- RECORDS PROVIDED -
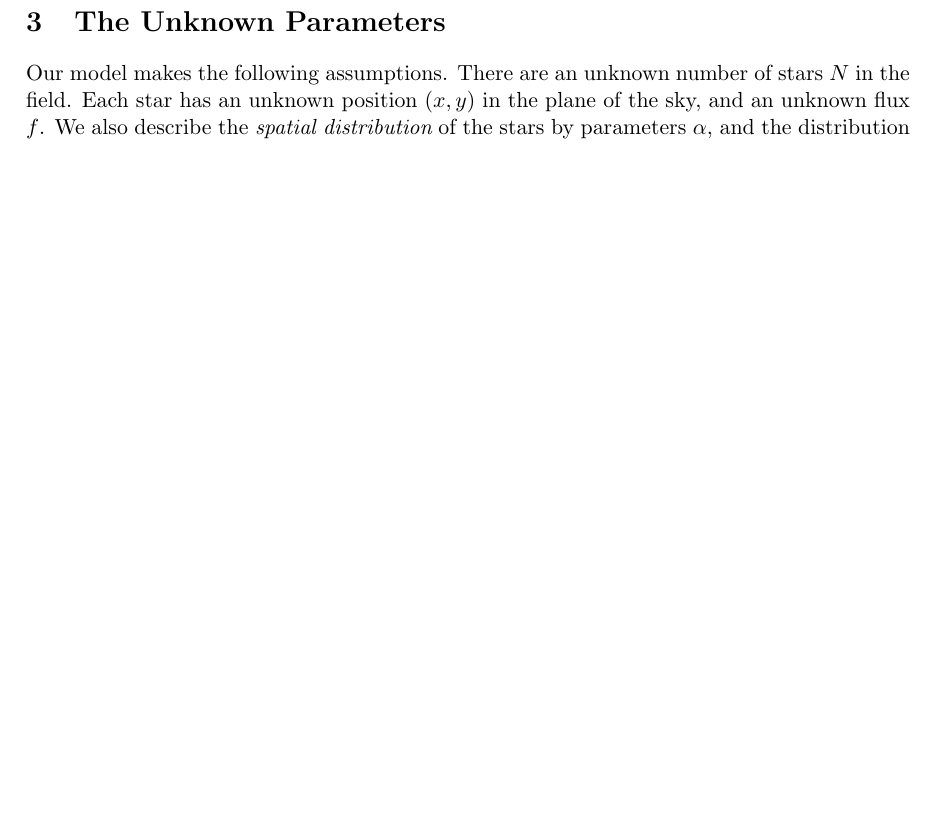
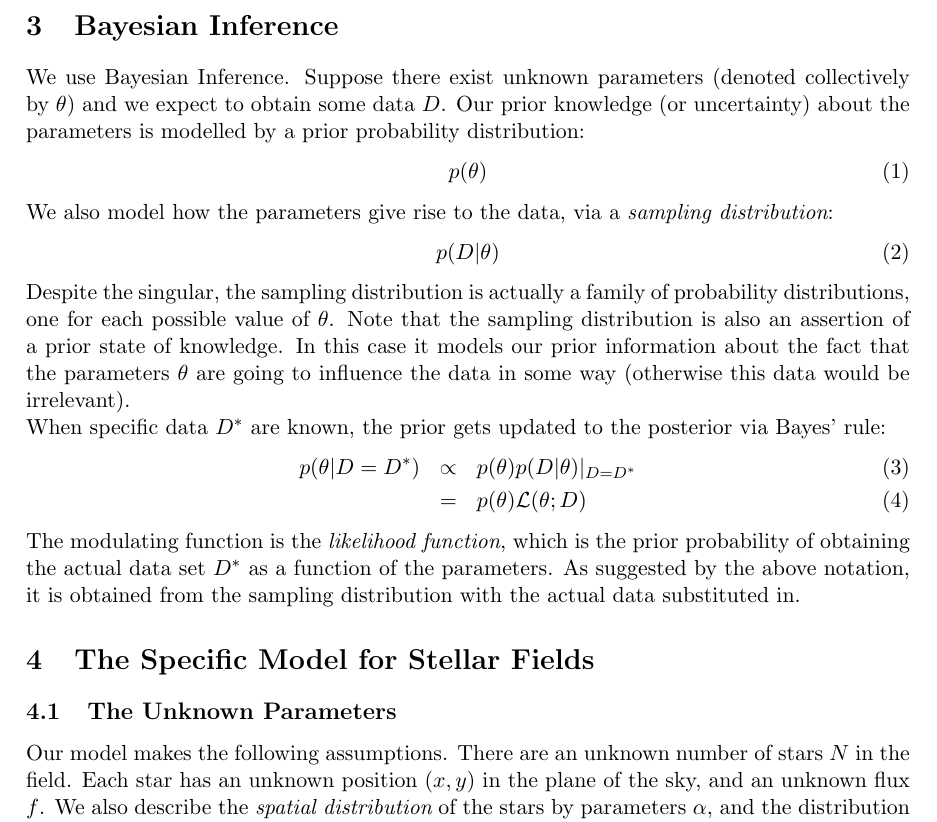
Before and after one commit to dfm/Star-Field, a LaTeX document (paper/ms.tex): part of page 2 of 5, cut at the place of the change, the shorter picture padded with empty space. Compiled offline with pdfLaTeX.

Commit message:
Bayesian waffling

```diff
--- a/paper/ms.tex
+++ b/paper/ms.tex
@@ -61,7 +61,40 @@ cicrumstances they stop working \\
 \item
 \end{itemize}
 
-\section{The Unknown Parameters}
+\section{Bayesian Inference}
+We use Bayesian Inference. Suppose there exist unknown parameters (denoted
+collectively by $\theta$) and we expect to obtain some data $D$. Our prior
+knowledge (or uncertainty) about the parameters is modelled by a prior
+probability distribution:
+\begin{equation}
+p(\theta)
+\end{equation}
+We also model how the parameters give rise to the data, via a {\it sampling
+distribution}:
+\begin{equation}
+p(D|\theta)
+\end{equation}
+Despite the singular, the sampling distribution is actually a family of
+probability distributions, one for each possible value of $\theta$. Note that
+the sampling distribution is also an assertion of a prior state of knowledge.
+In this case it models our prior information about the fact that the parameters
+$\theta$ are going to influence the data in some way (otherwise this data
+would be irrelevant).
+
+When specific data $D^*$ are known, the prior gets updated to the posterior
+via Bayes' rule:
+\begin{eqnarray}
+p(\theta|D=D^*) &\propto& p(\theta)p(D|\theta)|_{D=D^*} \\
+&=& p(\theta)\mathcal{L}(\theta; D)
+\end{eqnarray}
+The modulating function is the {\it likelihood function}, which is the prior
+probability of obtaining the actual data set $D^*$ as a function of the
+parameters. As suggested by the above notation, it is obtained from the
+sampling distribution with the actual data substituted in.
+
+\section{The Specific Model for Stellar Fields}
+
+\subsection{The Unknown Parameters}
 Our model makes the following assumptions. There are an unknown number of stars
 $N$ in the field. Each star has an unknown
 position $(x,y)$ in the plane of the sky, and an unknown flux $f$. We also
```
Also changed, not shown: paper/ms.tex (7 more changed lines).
* * *
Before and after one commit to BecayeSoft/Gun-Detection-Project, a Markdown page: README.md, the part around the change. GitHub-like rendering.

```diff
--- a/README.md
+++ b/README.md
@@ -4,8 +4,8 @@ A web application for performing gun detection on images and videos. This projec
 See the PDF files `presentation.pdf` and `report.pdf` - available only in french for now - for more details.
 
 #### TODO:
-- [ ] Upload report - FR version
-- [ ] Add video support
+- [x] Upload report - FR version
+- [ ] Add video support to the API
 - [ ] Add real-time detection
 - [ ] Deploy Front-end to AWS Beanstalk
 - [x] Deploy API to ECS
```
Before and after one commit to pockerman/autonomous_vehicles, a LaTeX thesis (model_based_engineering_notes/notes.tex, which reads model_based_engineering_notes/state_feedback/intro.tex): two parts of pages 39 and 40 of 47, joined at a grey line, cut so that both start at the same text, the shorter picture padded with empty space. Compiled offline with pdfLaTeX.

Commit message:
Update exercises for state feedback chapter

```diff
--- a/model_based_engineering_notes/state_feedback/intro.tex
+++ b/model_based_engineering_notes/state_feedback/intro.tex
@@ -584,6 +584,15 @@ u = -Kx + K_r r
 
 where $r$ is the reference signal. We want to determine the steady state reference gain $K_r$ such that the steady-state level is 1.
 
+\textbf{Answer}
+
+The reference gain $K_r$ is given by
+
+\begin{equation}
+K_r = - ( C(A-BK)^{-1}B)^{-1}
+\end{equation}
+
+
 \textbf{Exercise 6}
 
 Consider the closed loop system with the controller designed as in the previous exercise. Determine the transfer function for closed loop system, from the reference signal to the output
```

- WHAT YOU WILL DO -
Tally the lines in the listing that hold "sampling" and report the number alone.

- EXPECTED ANSWER -
4